START ENTRIES PROVIDED

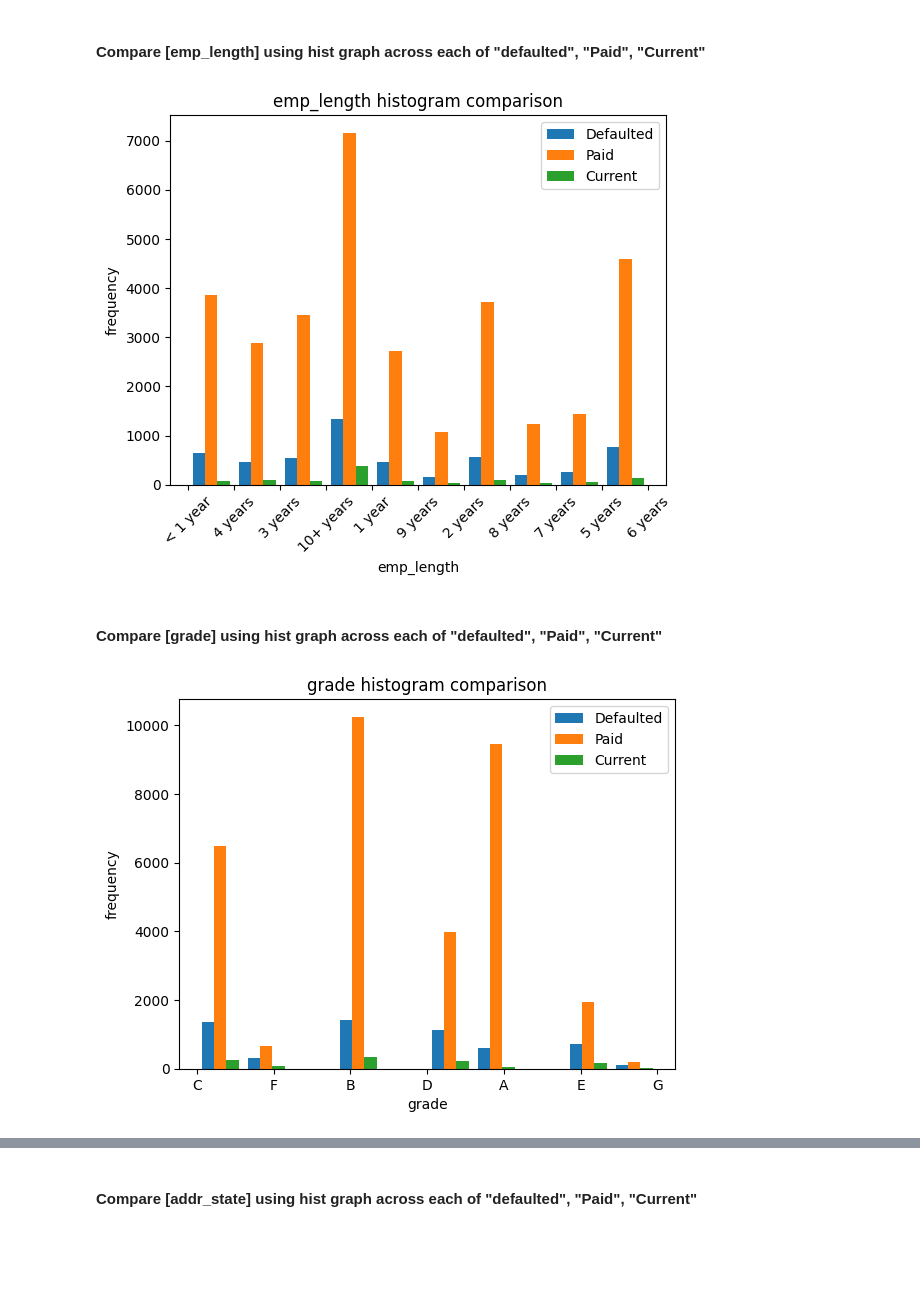
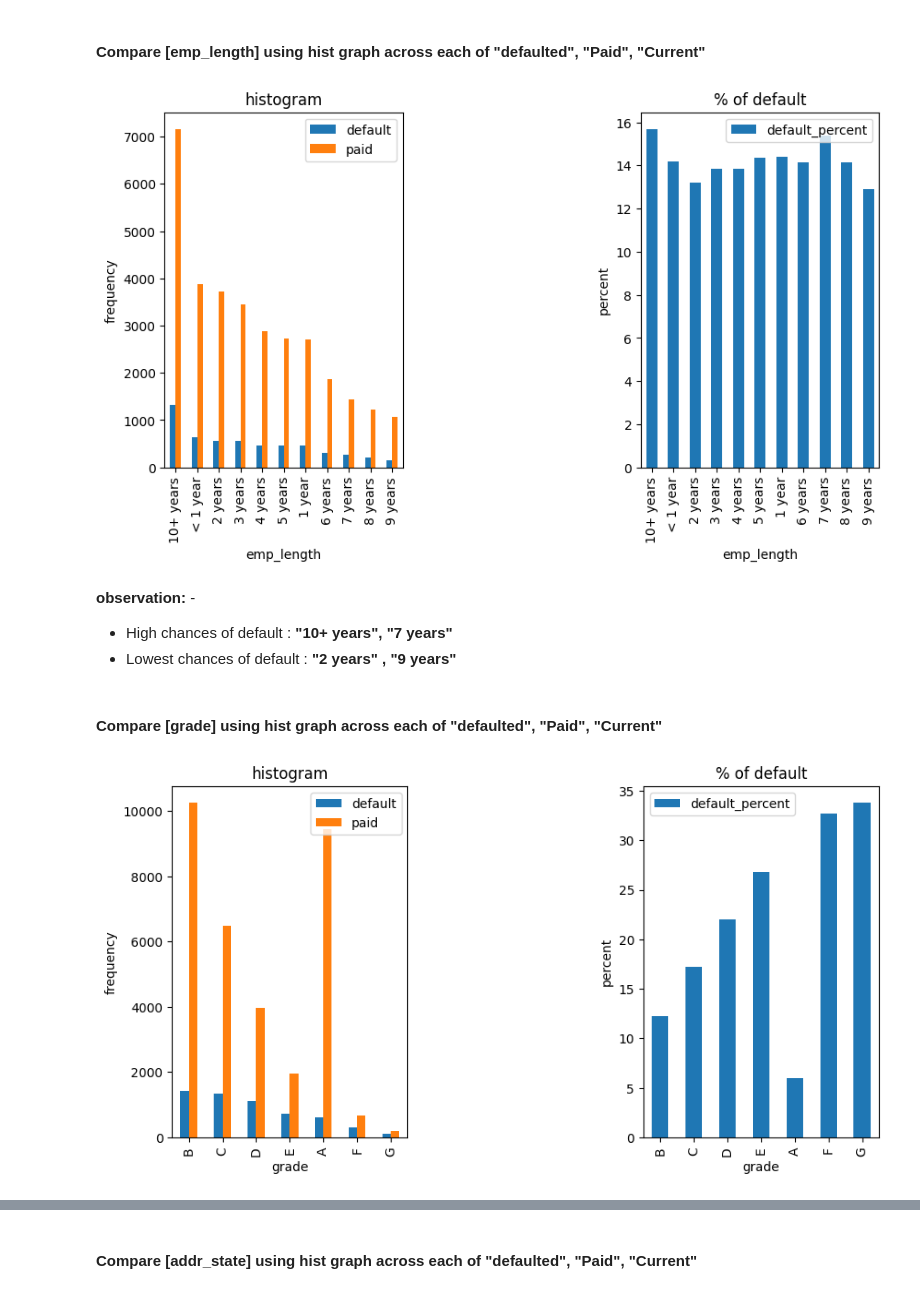
Before and after one commit to santoshmahto7/LendingClubCase, a Jupyter notebook: loan_santosh_1.ipynb, the cells around one changed output, grey strips where cells are left out. Cells and saved outputs as stored; diff of their text form; code cells hidden in the pictures; blank space fills up the shorter version.

Commit message:
Percentage based calculation and observation added

```diff
--- a/loan_santosh_1.ipynb
+++ b/loan_santosh_1.ipynb
@@ -126,32 +126,68 @@ Name: count, Length: 4636, dtype: int64
 # %%
 x = df_c["emp_length"].dropna().astype(str)
 y = df_p["emp_length"].dropna().astype(str)
 z = df_r["emp_length"].dropna().astype(str)
 
-o1, o2, o3 = plt.hist([x, y, z], label=['Defaulted', 'Paid', 'Current'])
-plt.legend(loc='upper right')
-#plt.yticks(np.arange(0, 100, 1))
-plt.xticks(o2, rotation=45)
-plt.title('emp_length histogram comparison')
-plt.xlabel('emp_length')
-plt.ylabel('frequency')
+fig,ax = plt.subplots(ncols=2, nrows=1, figsize=(10,5));
+fig.subplots_adjust(wspace=1, hspace=1)
+
+s1 = x.value_counts()
+s2 = y.value_counts()
+pp = pd.concat([s1, s2], axis=1)
+pp.columns = [ "default", "paid"]
+pp['index1'] = pp.index
+
+pp["default_percent"] = pp["default"]/(pp["paid"] + pp["default"]) * 100
+
+pp.plot.bar(ax=ax[0], x="index1",y=["default","paid"])
+pp.plot.bar(ax=ax[1], x="index1",y=["default_percent"])
+
+ax[1].set_ylabel('percent')
+ax[1].set_title('% of default')
+ax[0].legend(loc='upper right')
+ax[0].set_title('histogram')
+ax[0].set_ylabel('frequency')
+
+ax[0].set_xlabel('emp_length')
+ax[1].set_xlabel('emp_length')
 plt.show()
 # %% [output]
-[figure, old version]
+[figure, new version]
+# %% [markdown]
+**observation:**  -
+- High chances of default : **"10+ years", "7 years"**
+- Lowest chances of default : **"2 years" , "9 years"**
 # %% [markdown]
 #### Compare [grade] using hist graph across each of "defaulted", "Paid", "Current"
 # %%
 
 x = df_c["grade"].astype(str)
 y = df_p["grade"].astype(str)
-z = df_r["grade"].astype(str)
 
-o1,o2,o3 = plt.hist([x, y, z], label=['Defaulted', 'Paid', 'Current'])
-plt.legend(loc='upper right')
-#plt.xticks(o2, rotation=90)
-plt.title('grade histogram comparison')
-plt.xlabel('grade')
-plt.ylabel('frequency')
+fig,ax = plt.subplots(ncols=2, nrows=1, figsize=(10,5));
+fig.subplots_adjust(wspace=1, hspace=1)
+
+s1 = x.value_counts()
+s2 = y.value_counts()
+pp = pd.concat([s1, s2], axis=1)
+pp.columns = [ "default", "paid"]
+pp['index1'] = pp.index
+
+pp["default_percent"] = pp["default"]/(pp["paid"] + pp["default"]) * 100
+
+
+pp.plot.bar(ax=ax[0], x="index1",y=["default","paid"])
+pp.plot.bar(ax=ax[1], x="index1",y=["default_percent"])
+
+ax[1].set_ylabel('percent')
+ax[1].set_title('% of default')
+ax[0].legend(loc='upper right')
+ax[0].set_title('histogram')
+ax[0].set_ylabel('frequency')
+
+ax[0].set_xlabel('grade')
+ax[1].set_xlabel('grade')
+
 plt.show()
 # %% [output]
-[figure, old version]
+[figure, new version]
```
Also changed, not shown: parts of 70 cells of this notebook.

END ENTRIES PROVIDED

EXERCISE DIRECTIONS: For this exercise, output the records exactly but omit their pictures.

EXERCISE SOLUTION:
Before and after one commit to santoshmahto7/LendingClubCase, a Jupyter notebook: loan_santosh_1.ipynb, the cells around one changed output, grey strips where cells are left out. Cells and saved outputs as stored; diff of their text form; code cells hidden in the pictures; blank space fills up the shorter version.

Commit message:
Percentage based calculation and observation added

```diff
--- a/loan_santosh_1.ipynb
+++ b/loan_santosh_1.ipynb
@@ -126,32 +126,68 @@ Name: count, Length: 4636, dtype: int64
 # %%
 x = df_c["emp_length"].dropna().astype(str)
 y = df_p["emp_length"].dropna().astype(str)
 z = df_r["emp_length"].dropna().astype(str)
 
-o1, o2, o3 = plt.hist([x, y, z], label=['Defaulted', 'Paid', 'Current'])
-plt.legend(loc='upper right')
-#plt.yticks(np.arange(0, 100, 1))
-plt.xticks(o2, rotation=45)
-plt.title('emp_length histogram comparison')
-plt.xlabel('emp_length')
-plt.ylabel('frequency')
+fig,ax = plt.subplots(ncols=2, nrows=1, figsize=(10,5));
+fig.subplots_adjust(wspace=1, hspace=1)
+
+s1 = x.value_counts()
+s2 = y.value_counts()
+pp = pd.concat([s1, s2], axis=1)
+pp.columns = [ "default", "paid"]
+pp['index1'] = pp.index
+
+pp["default_percent"] = pp["default"]/(pp["paid"] + pp["default"]) * 100
+
+pp.plot.bar(ax=ax[0], x="index1",y=["default","paid"])
+pp.plot.bar(ax=ax[1], x="index1",y=["default_percent"])
+
+ax[1].set_ylabel('percent')
+ax[1].set_title('% of default')
+ax[0].legend(loc='upper right')
+ax[0].set_title('histogram')
+ax[0].set_ylabel('frequency')
+
+ax[0].set_xlabel('emp_length')
+ax[1].set_xlabel('emp_length')
 plt.show()
 # %% [output]
-[figure, old version]
+[figure, new version]
+# %% [markdown]
+**observation:**  -
+- High chances of default : **"10+ years", "7 years"**
+- Lowest chances of default : **"2 years" , "9 years"**
 # %% [markdown]
 #### Compare [grade] using hist graph across each of "defaulted", "Paid", "Current"
 # %%
 
 x = df_c["grade"].astype(str)
 y = df_p["grade"].astype(str)
-z = df_r["grade"].astype(str)
 
-o1,o2,o3 = plt.hist([x, y, z], label=['Defaulted', 'Paid', 'Current'])
-plt.legend(loc='upper right')
-#plt.xticks(o2, rotation=90)
-plt.title('grade histogram comparison')
-plt.xlabel('grade')
-plt.ylabel('frequency')
+fig,ax = plt.subplots(ncols=2, nrows=1, figsize=(10,5));
+fig.subplots_adjust(wspace=1, hspace=1)
+
+s1 = x.value_counts()
+s2 = y.value_counts()
+pp = pd.concat([s1, s2], axis=1)
+pp.columns = [ "default", "paid"]
+pp['index1'] = pp.index
+
+pp["default_percent"] = pp["default"]/(pp["paid"] + pp["default"]) * 100
+
+
+pp.plot.bar(ax=ax[0], x="index1",y=["default","paid"])
+pp.plot.bar(ax=ax[1], x="index1",y=["default_percent"])
+
+ax[1].set_ylabel('percent')
+ax[1].set_title('% of default')
+ax[0].legend(loc='upper right')
+ax[0].set_title('histogram')
+ax[0].set_ylabel('frequency')
+
+ax[0].set_xlabel('grade')
+ax[1].set_xlabel('grade')
+
 plt.show()
 # %% [output]
-[figure, old version]
+[figure, new version]
```
Also changed, not shown: parts of 70 cells of this notebook.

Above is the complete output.